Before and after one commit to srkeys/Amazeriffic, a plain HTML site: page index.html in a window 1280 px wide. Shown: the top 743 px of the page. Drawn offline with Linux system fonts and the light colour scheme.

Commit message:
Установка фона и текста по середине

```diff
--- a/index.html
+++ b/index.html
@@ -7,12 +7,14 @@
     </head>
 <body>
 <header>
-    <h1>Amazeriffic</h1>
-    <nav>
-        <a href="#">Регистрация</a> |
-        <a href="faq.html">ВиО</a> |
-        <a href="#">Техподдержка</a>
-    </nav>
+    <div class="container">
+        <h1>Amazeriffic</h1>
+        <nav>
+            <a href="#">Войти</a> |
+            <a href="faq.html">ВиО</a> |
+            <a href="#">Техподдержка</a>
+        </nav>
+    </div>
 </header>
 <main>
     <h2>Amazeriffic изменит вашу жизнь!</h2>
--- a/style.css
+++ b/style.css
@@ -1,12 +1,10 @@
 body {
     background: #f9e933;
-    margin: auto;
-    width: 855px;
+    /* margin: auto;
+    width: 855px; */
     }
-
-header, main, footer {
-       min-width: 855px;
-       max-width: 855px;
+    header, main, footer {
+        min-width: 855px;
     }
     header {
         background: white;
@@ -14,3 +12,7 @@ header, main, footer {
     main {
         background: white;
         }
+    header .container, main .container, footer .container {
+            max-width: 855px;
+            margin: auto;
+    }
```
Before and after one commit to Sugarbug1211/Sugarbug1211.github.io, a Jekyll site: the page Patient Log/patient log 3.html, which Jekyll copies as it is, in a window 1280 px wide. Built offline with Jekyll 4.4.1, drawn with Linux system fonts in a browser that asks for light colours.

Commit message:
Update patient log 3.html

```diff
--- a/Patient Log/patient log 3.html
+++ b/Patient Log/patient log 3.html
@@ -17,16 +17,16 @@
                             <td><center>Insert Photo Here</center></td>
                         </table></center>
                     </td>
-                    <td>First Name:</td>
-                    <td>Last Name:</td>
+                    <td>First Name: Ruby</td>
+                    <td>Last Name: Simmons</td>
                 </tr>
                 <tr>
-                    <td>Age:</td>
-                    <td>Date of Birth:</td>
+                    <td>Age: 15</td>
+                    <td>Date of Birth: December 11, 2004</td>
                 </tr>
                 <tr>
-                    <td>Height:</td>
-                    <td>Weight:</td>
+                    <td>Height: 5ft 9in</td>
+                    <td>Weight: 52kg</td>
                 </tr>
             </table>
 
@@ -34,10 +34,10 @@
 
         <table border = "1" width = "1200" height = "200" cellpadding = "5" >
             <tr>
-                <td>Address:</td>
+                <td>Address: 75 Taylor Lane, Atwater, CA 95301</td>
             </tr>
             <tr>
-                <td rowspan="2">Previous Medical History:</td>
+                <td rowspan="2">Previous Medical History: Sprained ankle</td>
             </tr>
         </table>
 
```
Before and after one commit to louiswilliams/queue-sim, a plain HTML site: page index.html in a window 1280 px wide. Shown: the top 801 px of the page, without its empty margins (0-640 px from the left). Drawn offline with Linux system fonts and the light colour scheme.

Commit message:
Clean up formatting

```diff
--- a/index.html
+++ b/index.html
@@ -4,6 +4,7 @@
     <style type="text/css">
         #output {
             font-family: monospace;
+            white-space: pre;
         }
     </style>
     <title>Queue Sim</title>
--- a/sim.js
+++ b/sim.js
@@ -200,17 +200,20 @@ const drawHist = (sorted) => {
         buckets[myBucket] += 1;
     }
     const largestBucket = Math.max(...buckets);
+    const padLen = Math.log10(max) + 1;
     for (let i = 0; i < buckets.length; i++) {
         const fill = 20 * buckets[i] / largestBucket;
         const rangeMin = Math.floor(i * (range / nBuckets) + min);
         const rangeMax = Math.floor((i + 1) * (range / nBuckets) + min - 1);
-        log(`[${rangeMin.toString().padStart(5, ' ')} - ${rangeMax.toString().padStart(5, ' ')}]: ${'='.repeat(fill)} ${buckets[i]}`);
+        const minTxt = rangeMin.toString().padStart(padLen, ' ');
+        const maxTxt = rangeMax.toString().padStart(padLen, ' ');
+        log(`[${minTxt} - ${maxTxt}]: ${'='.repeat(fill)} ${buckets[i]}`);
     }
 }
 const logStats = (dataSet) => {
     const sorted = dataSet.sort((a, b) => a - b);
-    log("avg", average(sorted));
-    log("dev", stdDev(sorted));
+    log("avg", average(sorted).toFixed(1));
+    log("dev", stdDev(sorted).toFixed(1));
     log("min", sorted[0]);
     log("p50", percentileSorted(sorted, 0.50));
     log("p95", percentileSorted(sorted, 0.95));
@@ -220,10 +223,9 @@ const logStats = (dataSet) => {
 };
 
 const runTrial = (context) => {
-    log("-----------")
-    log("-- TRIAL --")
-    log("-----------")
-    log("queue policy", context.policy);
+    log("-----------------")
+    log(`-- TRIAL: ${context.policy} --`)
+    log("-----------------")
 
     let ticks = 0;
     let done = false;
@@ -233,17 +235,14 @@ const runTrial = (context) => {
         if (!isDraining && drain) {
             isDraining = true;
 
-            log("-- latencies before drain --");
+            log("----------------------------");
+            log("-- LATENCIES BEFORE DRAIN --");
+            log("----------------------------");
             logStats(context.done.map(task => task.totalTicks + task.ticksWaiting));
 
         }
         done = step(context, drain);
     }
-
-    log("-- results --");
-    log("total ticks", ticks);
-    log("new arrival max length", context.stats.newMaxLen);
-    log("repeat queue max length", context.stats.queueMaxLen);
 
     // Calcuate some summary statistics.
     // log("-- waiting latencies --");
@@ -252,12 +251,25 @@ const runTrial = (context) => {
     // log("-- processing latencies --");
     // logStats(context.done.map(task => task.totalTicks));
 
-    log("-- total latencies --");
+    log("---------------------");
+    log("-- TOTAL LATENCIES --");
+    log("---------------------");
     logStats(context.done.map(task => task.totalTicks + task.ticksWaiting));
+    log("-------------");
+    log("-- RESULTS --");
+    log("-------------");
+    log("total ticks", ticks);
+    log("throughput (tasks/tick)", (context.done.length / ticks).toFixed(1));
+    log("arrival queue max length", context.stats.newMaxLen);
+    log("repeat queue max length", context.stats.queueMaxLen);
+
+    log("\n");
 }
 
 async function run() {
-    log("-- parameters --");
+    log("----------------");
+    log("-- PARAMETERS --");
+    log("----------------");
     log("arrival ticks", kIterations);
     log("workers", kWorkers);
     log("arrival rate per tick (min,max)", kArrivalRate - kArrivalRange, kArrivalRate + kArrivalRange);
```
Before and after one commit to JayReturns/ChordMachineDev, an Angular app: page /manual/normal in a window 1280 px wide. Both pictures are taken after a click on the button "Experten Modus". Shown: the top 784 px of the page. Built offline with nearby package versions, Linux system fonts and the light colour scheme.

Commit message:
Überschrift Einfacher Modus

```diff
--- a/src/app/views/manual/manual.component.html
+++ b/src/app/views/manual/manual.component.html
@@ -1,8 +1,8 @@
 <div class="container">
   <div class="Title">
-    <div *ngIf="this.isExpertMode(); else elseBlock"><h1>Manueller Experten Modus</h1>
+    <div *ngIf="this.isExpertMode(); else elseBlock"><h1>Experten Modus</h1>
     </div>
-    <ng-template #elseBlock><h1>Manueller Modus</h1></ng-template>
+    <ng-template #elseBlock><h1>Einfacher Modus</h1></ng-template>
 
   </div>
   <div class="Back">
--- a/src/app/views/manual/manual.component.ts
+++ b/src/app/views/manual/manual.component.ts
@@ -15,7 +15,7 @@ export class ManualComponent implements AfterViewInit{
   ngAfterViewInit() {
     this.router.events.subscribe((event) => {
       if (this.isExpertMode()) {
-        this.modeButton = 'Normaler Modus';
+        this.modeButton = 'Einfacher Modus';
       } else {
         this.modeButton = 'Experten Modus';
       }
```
┄┄┄┄┄┄
**Aim of the exercise:**
Tally the lines of the listing above that include the string "main". Provide the total alone.

**Written reply:**
6